Another long developing reboot of a trashy '80s property, 'Highlander' recently locked down a director: Juan Carlos Fresnadillo. He replaced the attached Justin Lin ('Fast Five') last week. Hopefully Christopher Lambert shows up for the new version.
Bradley Cooper and Juan Carlos Fresnadillo were set to remake 'The Crow' for Relativity Media, but Cooper dropped out of the project recently. With Fresnadillo already lined up for 'Highlander,' you have to wonder when 'The Crow' will actually fly again. (Groan! But you were thinking of that joke anyway.)
A Star is Born
Remade three times already (and with an unofficial remake of the story hitting theaters in November with release of 'The Artist'), 'A Star is Born' is one of Hollywood's most popular past remakes. Clint Eastwood is set to direct the new version, with Beyonce playing the leading role made famous previously by Judy Garland and Babra Streisand. The start-date of the film was delayed recently due to Beyonce's pregnancy.
Unlike most of the remakes on this list, 'Oldboy' wasn't an '80s blockbuster or seminal classic. Instead, it's a beloved cult film from South Korean director Park Chan-wook that may be even more violent than 'Drive.' Spike Lee is attached for the twisted remake, with Josh Brolin in line to star.
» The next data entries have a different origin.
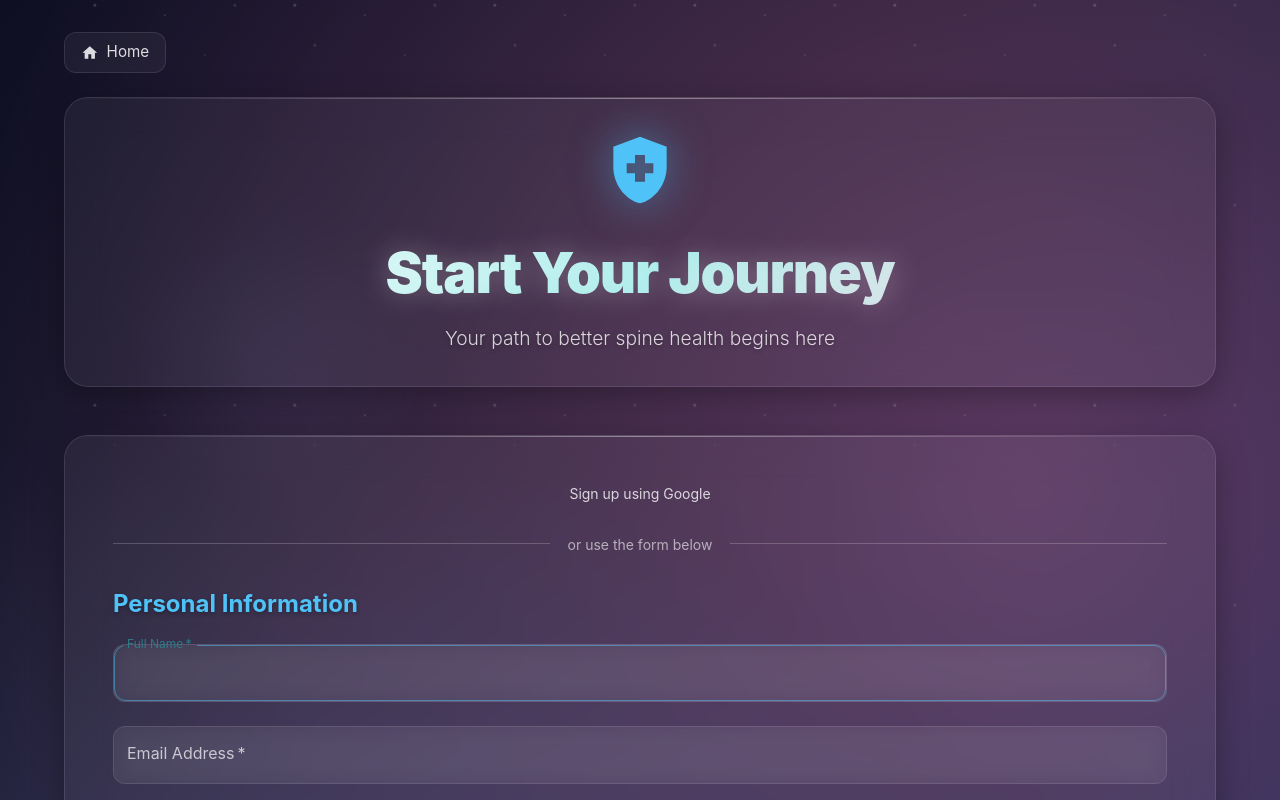
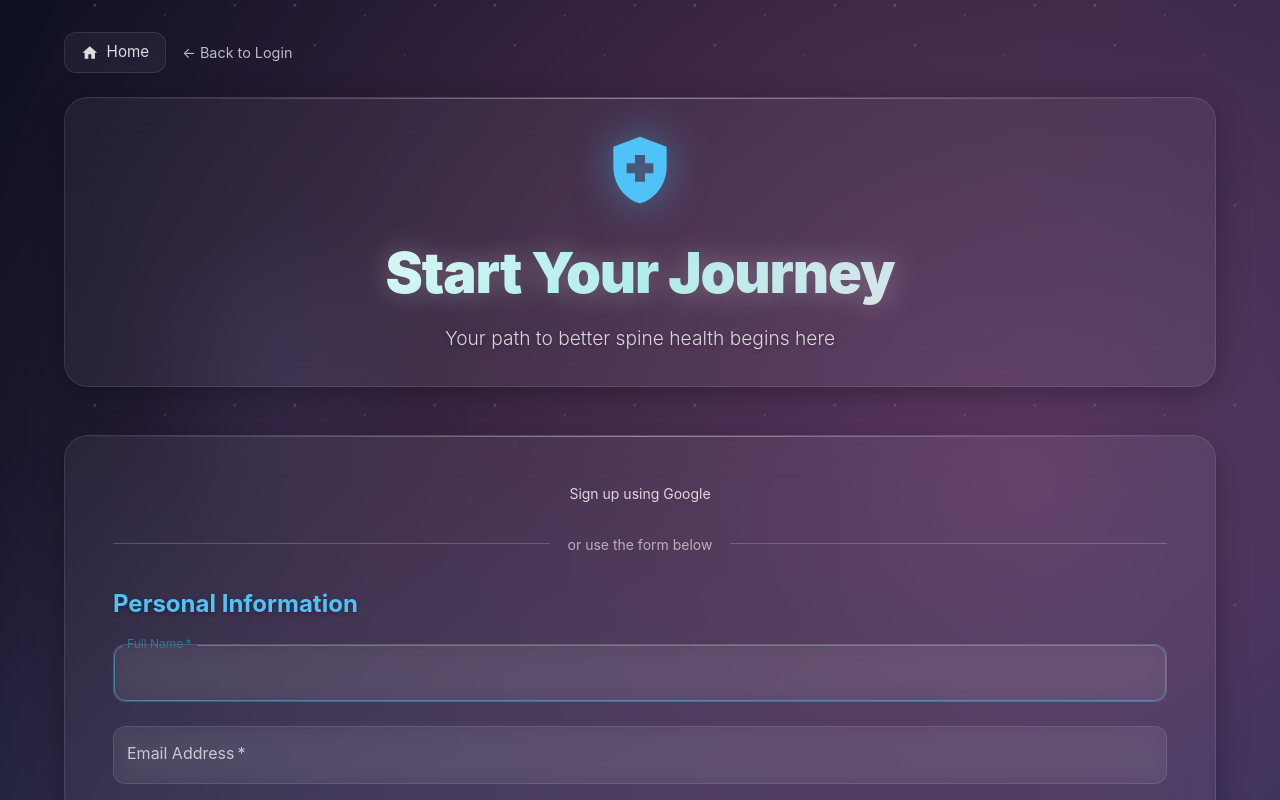
Before and after one commit to kabirshhaikh/fitspine-frontend, a React (Vite) app: page /register in a window 1280 px wide. Shown: the top 800 px of the page. Built offline with nearby package versions, Linux system fonts and the light colour scheme; no server answers.

Commit message:
Changed button text on ladning page. Added back to login page button on register page

```diff
--- a/src/pages/NewLanding.jsx
+++ b/src/pages/NewLanding.jsx
@@ -169,7 +169,7 @@ const NewLanding = () => {
                     maxWidth: { xs: "320px", sm: "none" }
                   }}
                 >
-                  Get Started Free
+                  Try for Free
                 </Button>
               </Box>
             </Box>
@@ -1224,7 +1224,7 @@ const NewLanding = () => {
               endIcon={<ArrowForward />}
               className="cta-button-new"
             >
-              Get Started Free
+              Try for Free
             </Button>
           </Box>
         </Container>
--- a/src/pages/auth/ForgotPassword.jsx
+++ b/src/pages/auth/ForgotPassword.jsx
@@ -284,7 +284,7 @@ const ForgotPassword = () => {
                 },
               }}
             >
-              Password reset link and security code sent to your email. Please check your inbox and follow the instructions.
+              Password reset link and security code sent to your email. Please check your inbox (and junk/spam folder) and follow the instructions.
             </Alert>
           )}
 
--- a/src/pages/auth/Register.jsx
+++ b/src/pages/auth/Register.jsx
@@ -400,6 +400,16 @@ const Register = () => {
         }}
       />
       <Container maxWidth="lg" className="auth-slide-from-top" sx={{ position: "relative", zIndex: 2 }}>
+        {/* Navigation Links */}
+        <Box
+          sx={{
+            display: 'flex',
+            flexDirection: { xs: 'column', sm: 'row' },
+            alignItems: { xs: 'flex-start', sm: 'center' },
+            gap: { xs: 1.5, sm: 2 },
+            mb: 3,
+          }}
+        >
           {/* Back to Home Link */}
           <Link
             component={RouterLink}
@@ -411,7 +421,6 @@ const Register = () => {
               color: 'rgba(255, 255, 255, 0.85)',
               textDecoration: 'none',
               fontSize: '0.95rem',
-            mb: 3,
               padding: '8px 16px',
               borderRadius: '12px',
               background: 'rgba(255, 255, 255, 0.05)',
@@ -430,6 +439,27 @@ const Register = () => {
             <Home sx={{ fontSize: '1.1rem' }} />
             Home
           </Link>
+
+          {/* Back to Login Link */}
+          <Link
+            component={RouterLink}
+            to="/login"
+            sx={{
+              display: 'inline-flex',
+              alignItems: 'center',
+              color: 'rgba(255, 255, 255, 0.7)',
+              textDecoration: 'none',
+              fontSize: '0.9rem',
+              transition: 'all 0.3s ease',
+              '&:hover': {
+                color: '#4fc3f7',
+                transform: 'translateX(-4px)',
+              },
+            }}
+          >
+            ← Back to Login
+          </Link>
+        </Box>
 
         <Box sx={{ textAlign: "center", mb: 6 }}>
           <Box
```
Lines whose indentation alone changed are shown as unchanged.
Wolverines! This remake was caught in the development hell created in the wake of MGM's financial troubles, but it's slated to get released sometime this year. Fun fact: star Chris Hemsworth made 'Red Dawn' before becoming an actual star with 'Thor.'
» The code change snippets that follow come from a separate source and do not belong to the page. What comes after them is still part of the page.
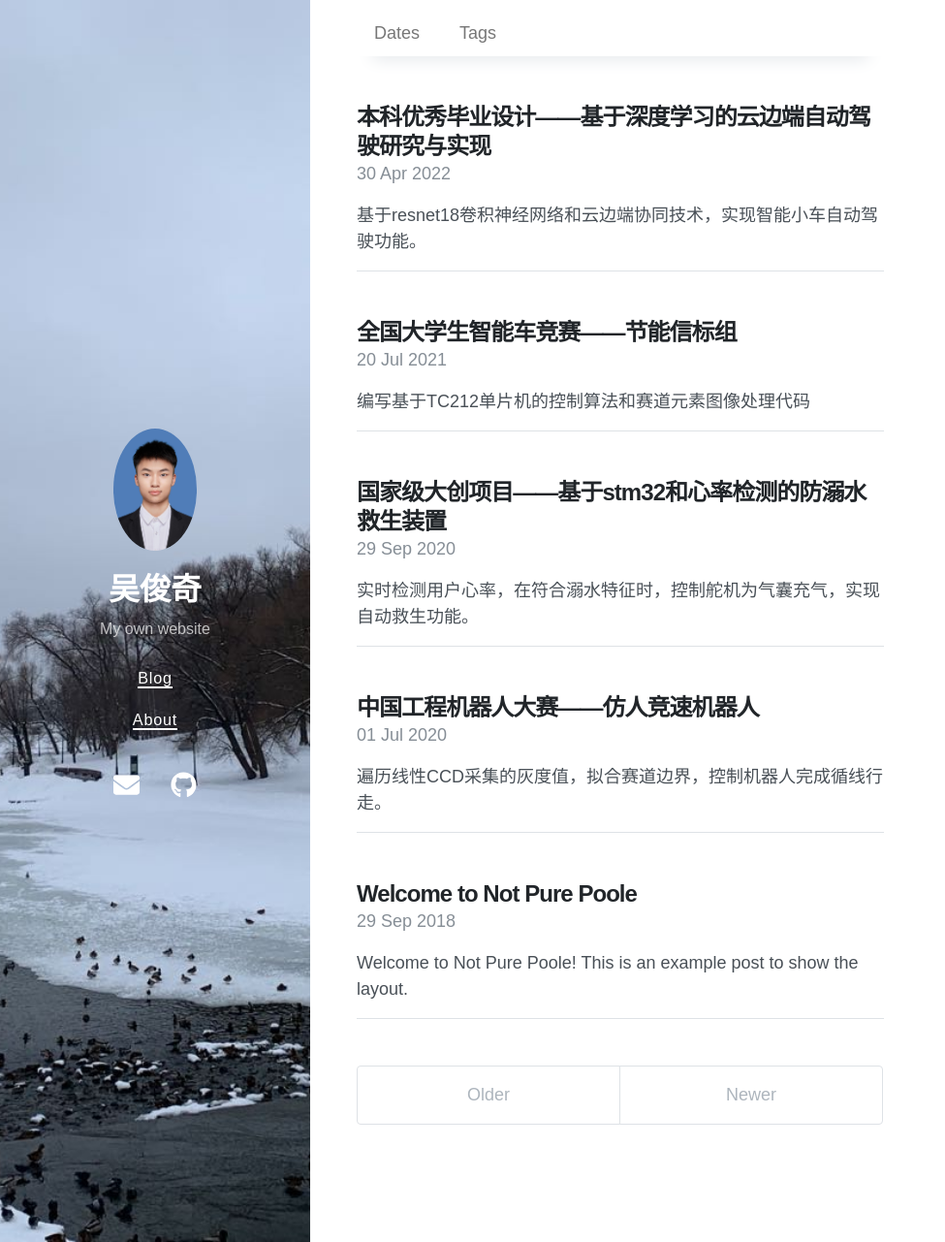
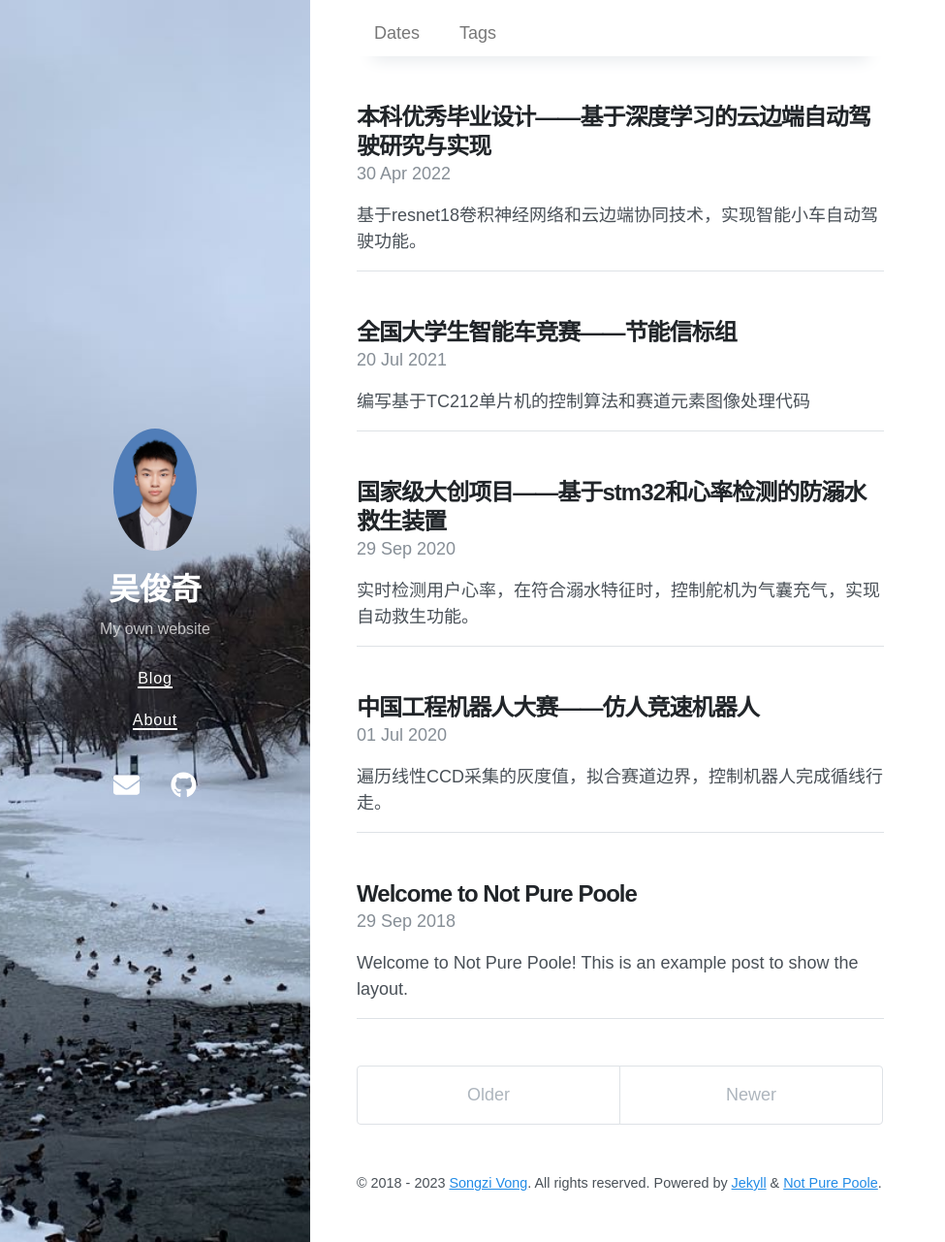
Before and after one commit to WinstonJQ/WinstonJQ.github.io, a Jekyll site: the page built from index.html, in a window 1280 px wide and 1281 px high. Shown: the whole window at 97% size, without its empty margins (0-975 px from the left). Built offline with Jekyll 4.4.1, drawn with Linux system fonts in a browser that asks for light colours; nearby versions of some CDN libraries; the list of posts is cut into pages by our own code.

Commit message:
Update content.html

```diff
--- a/_includes/content.html
+++ b/_includes/content.html
@@ -10,8 +10,8 @@
   {%- else -%}
     {%- assign year_string = year_from | append: '&nbsp;' | append: '-' | append: '&nbsp;' | append: year_to -%}
   {%- endif -%}
-  <!-- <small>
+  <small>
     &copy; {{ year_string }} {% if site.author %}<a href="{{ site.author.url }}">{{ site.author.name }}</a>{% endif %}. All rights reserved.
     Powered by <a href="https://jekyllrb.com/">Jekyll</a> & <a href="https://github.com/vszhub/not-pure-poole">Not Pure Poole</a>.
-  </small> -->
+  </small>
 </footer>
```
Vaya con dios. A remake of 'Point Break' was announced last week; Moviefone has some casting suggestions.
'Red Dawn,' 'Point Break,' 'Dirty Dancing,' a musical version of 'Ghost': Hollywood loves them some classic Patrick Swayze. Can a 'Father Hood' remake be far behind?